----- Extracted material
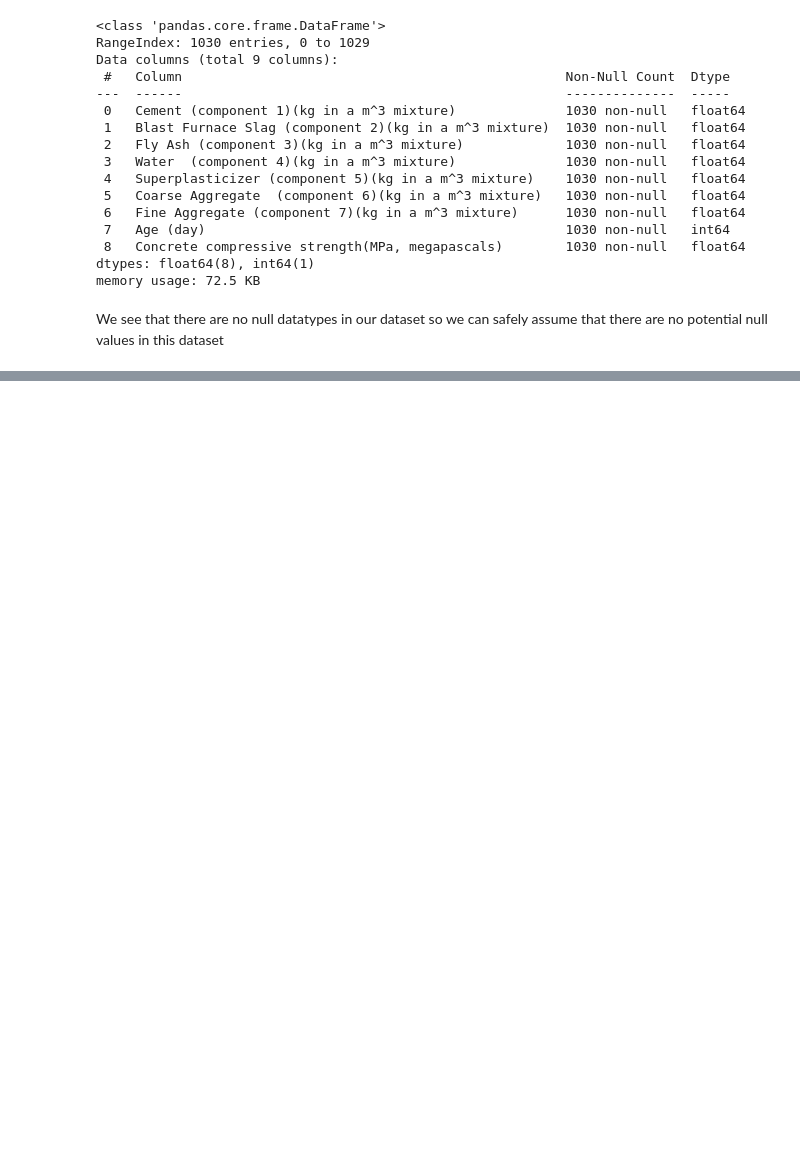
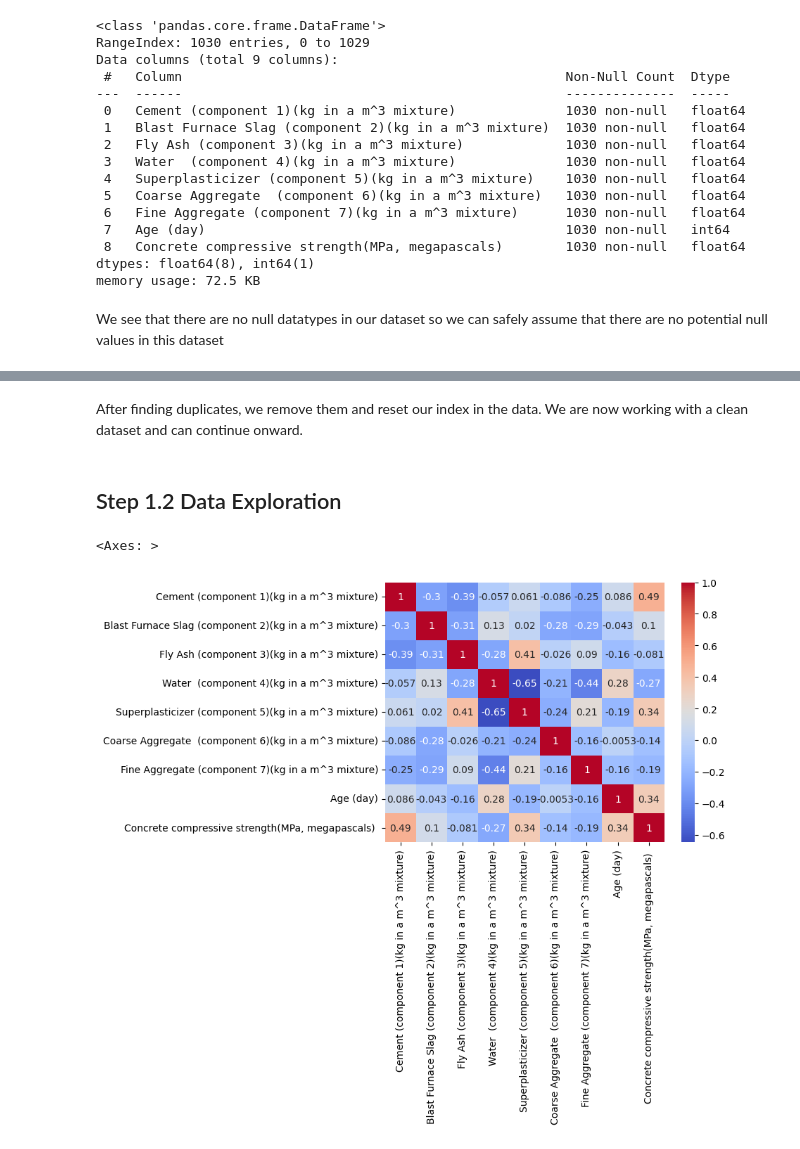
Before and after one commit to DantonCoote/My_RRC_HUB, a Jupyter notebook: Assign_1_DeepLearning.ipynb, the cells around one changed output, grey strips where cells are left out. Cells and saved outputs as stored; diff of their text form; code cells hidden in the pictures; blank space fills up the shorter version.

Commit message:
Finished Step one fully. Stuck on an issue with removing dataset labels.

```diff
--- a/Assign_1_DeepLearning.ipynb
+++ b/Assign_1_DeepLearning.ipynb
@@ -58,0 +45,2 @@ There are duplicates in our data, we will have to remove them to clean our datas
+# %%
+data = data.drop_duplicates()
@@ -58,0 +63,10 @@ There are duplicates in our data, we will have to remove them to clean our datas
+# %% [markdown]
+After finding duplicates, we remove them and reset our index in the data. We are now working with a clean dataset and can continue onward.
+# %% [markdown]
+## Step 1.2 Data Exploration
+# %%
+corr_max = data.corr()
+sb.heatmap(corr_max, cmap="coolwarm", annot=True)
+# %% [output]
+<Axes: >
+[figure, added]
```
Also changed, not shown: parts of 11 cells of this notebook.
----------
In your copy, include every record word for word but no pictures.

Before and after one commit to DantonCoote/My_RRC_HUB, a Jupyter notebook: Assign_1_DeepLearning.ipynb, the cells around one changed output, grey strips where cells are left out. Cells and saved outputs as stored; diff of their text form; code cells hidden in the pictures; blank space fills up the shorter version.

Commit message:
Finished Step one fully. Stuck on an issue with removing dataset labels.

```diff
--- a/Assign_1_DeepLearning.ipynb
+++ b/Assign_1_DeepLearning.ipynb
@@ -58,0 +45,2 @@ There are duplicates in our data, we will have to remove them to clean our datas
+# %%
+data = data.drop_duplicates()
@@ -58,0 +63,10 @@ There are duplicates in our data, we will have to remove them to clean our datas
+# %% [markdown]
+After finding duplicates, we remove them and reset our index in the data. We are now working with a clean dataset and can continue onward.
+# %% [markdown]
+## Step 1.2 Data Exploration
+# %%
+corr_max = data.corr()
+sb.heatmap(corr_max, cmap="coolwarm", annot=True)
+# %% [output]
+<Axes: >
+[figure, added]
```
Also changed, not shown: parts of 11 cells of this notebook.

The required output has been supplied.